Filing a Case Against a Member of the Military Service
The Federal Servicemembers' Civil Relief Act (SCRA) protects service members from a spouse who file for divorce while the service member is on active duty. If your spouse falls under the protection of the SCRA, you may be temporarily prevented (for 90 days) from moving forward with your divorce action unless your spouse signs a waiver of his/her rights under the Act.
Before obtaining a default judgment against a member of the military service, you must provide an affidavit stating your spouse is not an active service member. If your spouse is an active service member, the court will appoint an attorney for your spouse, who will ask for a stay (delay) in the proceedings to determine if your spouse falls under the Act.

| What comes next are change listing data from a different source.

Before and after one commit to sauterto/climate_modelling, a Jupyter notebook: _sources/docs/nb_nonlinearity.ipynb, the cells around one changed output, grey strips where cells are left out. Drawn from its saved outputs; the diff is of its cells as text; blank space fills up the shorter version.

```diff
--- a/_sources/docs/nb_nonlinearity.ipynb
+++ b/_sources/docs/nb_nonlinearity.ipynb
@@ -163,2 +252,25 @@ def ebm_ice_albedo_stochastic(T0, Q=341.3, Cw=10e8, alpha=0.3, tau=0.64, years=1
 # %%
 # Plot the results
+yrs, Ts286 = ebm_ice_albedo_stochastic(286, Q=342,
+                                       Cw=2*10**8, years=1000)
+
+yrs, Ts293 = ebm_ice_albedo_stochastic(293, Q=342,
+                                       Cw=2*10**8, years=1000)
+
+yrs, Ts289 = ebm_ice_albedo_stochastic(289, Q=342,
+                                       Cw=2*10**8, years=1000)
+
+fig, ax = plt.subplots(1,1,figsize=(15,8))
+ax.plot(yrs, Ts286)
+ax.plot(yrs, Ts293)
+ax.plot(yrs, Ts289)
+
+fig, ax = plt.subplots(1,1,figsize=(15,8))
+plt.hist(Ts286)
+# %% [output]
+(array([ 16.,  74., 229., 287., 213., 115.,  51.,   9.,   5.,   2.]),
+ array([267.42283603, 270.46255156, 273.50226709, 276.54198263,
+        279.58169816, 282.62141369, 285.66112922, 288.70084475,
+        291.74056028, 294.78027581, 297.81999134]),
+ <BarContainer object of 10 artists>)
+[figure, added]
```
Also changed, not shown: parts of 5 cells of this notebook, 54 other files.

If a court orders a default judgment when your spouse is in active service, a court will reopen the judgment if the judgment was made during the defendant's military service or within 60 days thereafter; if the service member's ability to defend the case was materially affected by the military service; or if the service member has a meritorious or legal defense; and the application to reopen is made during military service or within 90 days after your spouse left the military service.
50 U.S. Code Sec. App. 201